Citizenship Amendment Bill Gets Green Signal From Cabinet: Here's All You Need to Know About the Contentious CAB
Protest against Citizenship Amendment Bill (Photo Credits: IANS)

New Delhi, December 4: The Union Cabinet on Wednesday cleared the contentious Citizenship Amendment Bill or popularly known as CAB. As per reports, the bill will be tabled in Parliament on December 9 .This comes as the Centre is facing strong opposition regarding the bill from the Northeastern states. The Bill has come under the scanner of Opposition for its apparent communal overtone.

The Citizenship (Amendment) Bill seeks to grant Indian citizenship to non-Muslims who fled religious persecution from Bangladesh, Pakistan and Afghanistan and entered India before December 31, 2014.

What is the Citizenship Amendment Bill?

The Bill seeks to make people beloging to six communities namely Hindu, Sikh, Buddhist, Jain, Parsi, and Christian illegal migrants from Afghanistan, Bangladesh, and Pakistan, eligible for citizenship of India. So, the Bill aims to make it easier for non-Muslim immigrants from India’s three Muslim-majority neighbours to become citizens of India. Citizenship Bill Row: Protest Intensifies Across Manipur, Section 144 Imposed in Imphal East Till February 12.

The Bill seeks to amend the Citizenship Act, 1955, under which, one of the requirement for getting citizenship is that the applicant must have resided in India during the last 12 months, as well as for 11 of the previous 14 years.

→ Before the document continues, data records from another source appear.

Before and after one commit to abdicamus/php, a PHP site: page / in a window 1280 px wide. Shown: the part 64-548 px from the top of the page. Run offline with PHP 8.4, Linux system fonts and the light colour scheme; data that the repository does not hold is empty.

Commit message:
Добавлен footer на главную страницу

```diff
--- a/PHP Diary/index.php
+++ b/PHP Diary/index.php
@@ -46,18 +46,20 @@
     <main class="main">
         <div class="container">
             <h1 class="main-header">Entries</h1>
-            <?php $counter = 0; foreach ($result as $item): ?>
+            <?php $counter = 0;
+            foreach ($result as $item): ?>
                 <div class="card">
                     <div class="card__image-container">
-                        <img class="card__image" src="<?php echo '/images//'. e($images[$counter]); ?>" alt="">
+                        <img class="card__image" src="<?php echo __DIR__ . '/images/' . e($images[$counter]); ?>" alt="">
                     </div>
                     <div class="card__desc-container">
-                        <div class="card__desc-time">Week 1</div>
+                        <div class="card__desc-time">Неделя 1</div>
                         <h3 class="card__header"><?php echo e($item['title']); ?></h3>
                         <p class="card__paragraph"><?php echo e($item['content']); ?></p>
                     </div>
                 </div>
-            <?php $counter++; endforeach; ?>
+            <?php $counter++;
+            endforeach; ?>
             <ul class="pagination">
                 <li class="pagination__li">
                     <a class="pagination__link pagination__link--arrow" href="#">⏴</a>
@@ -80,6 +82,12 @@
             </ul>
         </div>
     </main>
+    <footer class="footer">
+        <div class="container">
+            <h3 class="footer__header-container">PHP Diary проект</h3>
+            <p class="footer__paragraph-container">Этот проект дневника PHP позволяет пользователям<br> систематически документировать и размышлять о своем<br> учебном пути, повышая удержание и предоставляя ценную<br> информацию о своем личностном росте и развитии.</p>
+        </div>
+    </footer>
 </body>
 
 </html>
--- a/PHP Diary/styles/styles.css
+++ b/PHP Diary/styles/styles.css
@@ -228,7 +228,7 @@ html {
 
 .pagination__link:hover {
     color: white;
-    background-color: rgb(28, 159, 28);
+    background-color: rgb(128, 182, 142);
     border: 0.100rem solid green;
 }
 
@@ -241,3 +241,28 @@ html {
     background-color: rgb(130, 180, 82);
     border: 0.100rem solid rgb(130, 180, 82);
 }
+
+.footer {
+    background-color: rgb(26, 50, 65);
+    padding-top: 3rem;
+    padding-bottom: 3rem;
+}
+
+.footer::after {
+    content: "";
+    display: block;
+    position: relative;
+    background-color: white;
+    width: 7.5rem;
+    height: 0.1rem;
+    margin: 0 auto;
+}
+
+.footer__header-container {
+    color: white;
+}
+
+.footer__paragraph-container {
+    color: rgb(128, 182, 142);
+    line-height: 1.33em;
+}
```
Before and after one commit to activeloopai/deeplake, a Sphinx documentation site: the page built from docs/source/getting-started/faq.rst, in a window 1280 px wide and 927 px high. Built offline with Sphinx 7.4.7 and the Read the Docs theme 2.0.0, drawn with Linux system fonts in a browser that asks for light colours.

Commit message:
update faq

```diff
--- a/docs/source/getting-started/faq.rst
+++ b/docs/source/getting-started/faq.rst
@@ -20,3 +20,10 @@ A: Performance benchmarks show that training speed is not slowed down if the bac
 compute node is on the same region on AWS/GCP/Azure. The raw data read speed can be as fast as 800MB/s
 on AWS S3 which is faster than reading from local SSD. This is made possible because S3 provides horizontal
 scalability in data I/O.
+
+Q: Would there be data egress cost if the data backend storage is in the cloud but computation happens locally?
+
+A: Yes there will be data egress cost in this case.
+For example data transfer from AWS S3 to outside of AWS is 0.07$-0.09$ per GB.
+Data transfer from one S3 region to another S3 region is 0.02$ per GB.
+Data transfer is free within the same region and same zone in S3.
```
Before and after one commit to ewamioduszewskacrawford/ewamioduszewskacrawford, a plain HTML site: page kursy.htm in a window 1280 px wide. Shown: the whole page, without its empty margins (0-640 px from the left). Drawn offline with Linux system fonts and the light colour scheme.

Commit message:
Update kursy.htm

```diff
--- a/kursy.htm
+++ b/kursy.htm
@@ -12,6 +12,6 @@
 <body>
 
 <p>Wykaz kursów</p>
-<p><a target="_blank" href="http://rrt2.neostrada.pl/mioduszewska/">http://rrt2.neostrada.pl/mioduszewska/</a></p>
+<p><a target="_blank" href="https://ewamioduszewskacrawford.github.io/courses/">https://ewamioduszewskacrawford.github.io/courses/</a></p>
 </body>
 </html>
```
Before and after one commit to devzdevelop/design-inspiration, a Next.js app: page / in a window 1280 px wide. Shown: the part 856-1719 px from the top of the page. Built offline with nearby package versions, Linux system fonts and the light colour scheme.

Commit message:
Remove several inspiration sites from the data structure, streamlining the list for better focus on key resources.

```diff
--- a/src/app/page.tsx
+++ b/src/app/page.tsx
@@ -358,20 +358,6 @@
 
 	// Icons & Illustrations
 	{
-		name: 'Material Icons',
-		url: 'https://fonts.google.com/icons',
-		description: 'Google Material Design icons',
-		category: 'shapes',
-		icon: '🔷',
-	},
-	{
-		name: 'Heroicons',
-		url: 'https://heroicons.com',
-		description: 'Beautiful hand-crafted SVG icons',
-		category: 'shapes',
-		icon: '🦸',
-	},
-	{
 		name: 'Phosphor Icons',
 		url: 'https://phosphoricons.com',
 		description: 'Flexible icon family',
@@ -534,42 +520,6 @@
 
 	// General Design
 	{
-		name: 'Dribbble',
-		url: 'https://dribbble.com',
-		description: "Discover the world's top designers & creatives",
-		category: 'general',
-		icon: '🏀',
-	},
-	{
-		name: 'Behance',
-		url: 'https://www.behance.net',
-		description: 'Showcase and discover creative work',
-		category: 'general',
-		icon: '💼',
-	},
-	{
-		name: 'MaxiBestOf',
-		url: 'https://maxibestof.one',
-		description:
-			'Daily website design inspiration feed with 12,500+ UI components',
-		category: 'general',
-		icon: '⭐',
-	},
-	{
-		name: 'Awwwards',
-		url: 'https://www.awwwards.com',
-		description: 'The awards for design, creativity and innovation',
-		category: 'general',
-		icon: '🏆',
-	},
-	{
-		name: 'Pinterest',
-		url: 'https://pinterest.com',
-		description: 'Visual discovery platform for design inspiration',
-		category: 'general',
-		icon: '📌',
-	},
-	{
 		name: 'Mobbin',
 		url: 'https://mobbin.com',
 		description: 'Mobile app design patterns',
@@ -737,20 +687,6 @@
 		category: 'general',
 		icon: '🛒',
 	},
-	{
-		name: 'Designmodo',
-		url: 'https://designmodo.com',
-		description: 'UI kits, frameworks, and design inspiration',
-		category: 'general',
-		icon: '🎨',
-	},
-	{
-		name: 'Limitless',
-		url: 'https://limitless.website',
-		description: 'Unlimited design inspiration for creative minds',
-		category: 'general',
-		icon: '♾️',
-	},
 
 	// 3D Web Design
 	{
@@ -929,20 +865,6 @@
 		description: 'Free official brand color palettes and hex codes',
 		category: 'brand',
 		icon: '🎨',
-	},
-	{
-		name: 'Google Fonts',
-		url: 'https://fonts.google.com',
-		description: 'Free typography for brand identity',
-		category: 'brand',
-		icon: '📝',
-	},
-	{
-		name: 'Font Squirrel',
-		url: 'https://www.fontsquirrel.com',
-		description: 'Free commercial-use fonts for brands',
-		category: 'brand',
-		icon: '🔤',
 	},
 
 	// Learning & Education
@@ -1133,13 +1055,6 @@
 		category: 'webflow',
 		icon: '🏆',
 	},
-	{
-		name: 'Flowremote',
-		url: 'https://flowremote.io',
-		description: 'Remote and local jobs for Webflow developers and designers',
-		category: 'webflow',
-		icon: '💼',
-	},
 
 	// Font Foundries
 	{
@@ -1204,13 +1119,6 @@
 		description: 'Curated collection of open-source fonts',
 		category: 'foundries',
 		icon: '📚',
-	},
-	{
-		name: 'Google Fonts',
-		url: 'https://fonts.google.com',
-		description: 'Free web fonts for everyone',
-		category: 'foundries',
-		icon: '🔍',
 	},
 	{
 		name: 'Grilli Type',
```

The amendment relaxes the second requirement from 11 years to 6 years as a specific condition for applicants belonging to these six religions, and from the above three countries, according to an Indian Express report.

The Bill will apply to all States and Union Territories of the country and the beneficiaries of Citizenship Amendment Bill will be able to reside in any state of the country

The Bill has been criticised for leaving out the Muslims  and also on the grounds that it contradicts the Constitution for discriminating people on the basis of faith. The Northeast people are opposing the Bill because they believe by granting citizenship status to foreign refugees, it will undermine the ethnic communities living in the region.